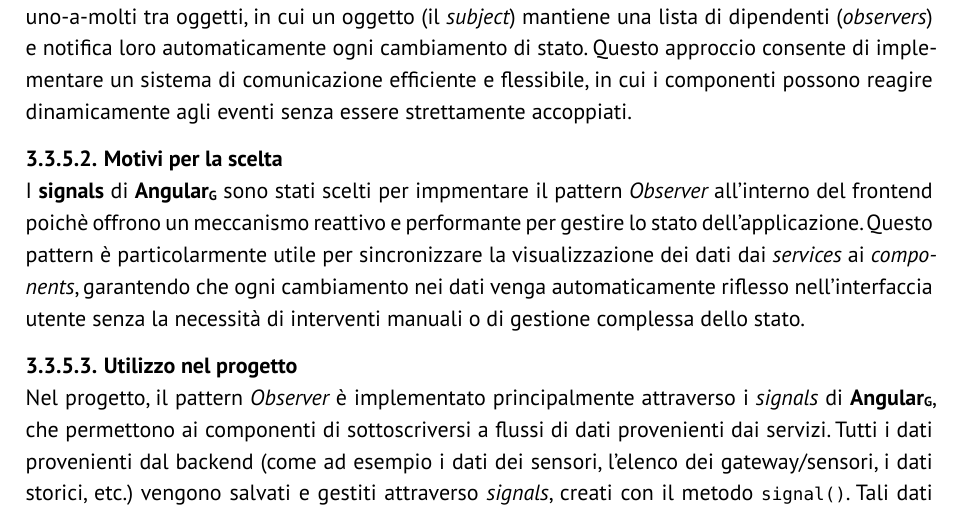
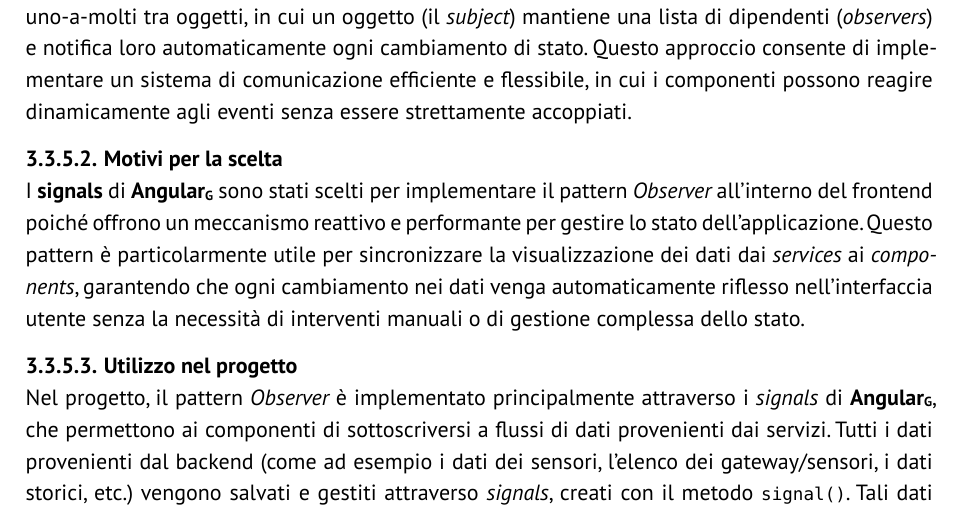
Before and after one commit to GlitchHub-Team/GlitchHub-Team.github.io, a Typst document (src/PB/DocumentiEsterni/SpecificaTecnica.typ): part of page 25 of 27, cut so that both start at the same text. Compiled offline with Typst 0.15.

Commit message:
Update src/PB/DocumentiEsterni/SpecificaTecnica.typ
Co-authored-by: jaumebernardi <jaume.bernardi@studenti.unipd.it>

```diff
--- a/src/PB/DocumentiEsterni/SpecificaTecnica.typ
+++ b/src/PB/DocumentiEsterni/SpecificaTecnica.typ
@@ -562,7 +562,7 @@ Nel *frontend* #gloss[Angular], la _dependency injection_ è utilizzata per gest
 Il pattern _Observer_ è un design pattern comportamentale che definisce una relazione di dipendenza uno-a-molti tra oggetti, in cui un oggetto (il _subject_) mantiene una lista di dipendenti (_observers_) e notifica loro automaticamente ogni cambiamento di stato. Questo approccio consente di implementare un sistema di comunicazione efficiente e flessibile, in cui i componenti possono reagire dinamicamente agli eventi senza essere strettamente accoppiati.
 
 ==== Motivi per la scelta
-I *signals* di #gloss[Angular] sono stati scelti per impmentare il pattern _Observer_ all'interno del frontend poichè offrono un meccanismo reattivo e performante per gestire lo stato dell'applicazione. Questo pattern è particolarmente utile per sincronizzare la visualizzazione dei dati dai _services_ ai _components_, garantendo che ogni cambiamento nei dati venga automaticamente riflesso nell'interfaccia utente senza la necessità di interventi manuali o di gestione complessa dello stato.
+I *signals* di #gloss[Angular] sono stati scelti per implementare il pattern _Observer_ all'interno del frontend poiché offrono un meccanismo reattivo e performante per gestire lo stato dell'applicazione. Questo pattern è particolarmente utile per sincronizzare la visualizzazione dei dati dai _services_ ai _components_, garantendo che ogni cambiamento nei dati venga automaticamente riflesso nell'interfaccia utente senza la necessità di interventi manuali o di gestione complessa dello stato.
 
 ==== Utilizzo nel progetto
 Nel progetto, il pattern _Observer_ è implementato principalmente attraverso i _signals_ di #gloss[Angular], che permettono ai componenti di sottoscriversi a flussi di dati provenienti dai servizi. Tutti i dati provenienti dal backend (come ad esempio i dati dei sensori, l'elenco dei gateway/sensori, i dati storici, etc.) vengono salvati e gestiti attraverso _signals_, creati con il metodo `signal()`. Tali dati sono poi esposti dai servizi attraverso relative istanze _readonly_.
```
============
*TASK DESCRIPTION:* Take every line from the listing above that includes the word "progetto" and copy it.

*REPLY TO THE TASK:*
 ==== Utilizzo nel progetto
 Nel progetto, il pattern _Observer_ è implementato principalmente attraverso i _signals_ di #gloss[Angular], che permettono ai componenti di sottoscriversi a flussi di dati provenienti dai servizi. Tutti i dati provenienti dal backend (come ad esempio i dati dei sensori, l'elenco dei gateway/sensori, i dati storici, etc.) vengono salvati e gestiti attraverso _signals_, creati con il metodo `signal()`. Tali dati sono poi esposti dai servizi attraverso relative istanze _readonly_.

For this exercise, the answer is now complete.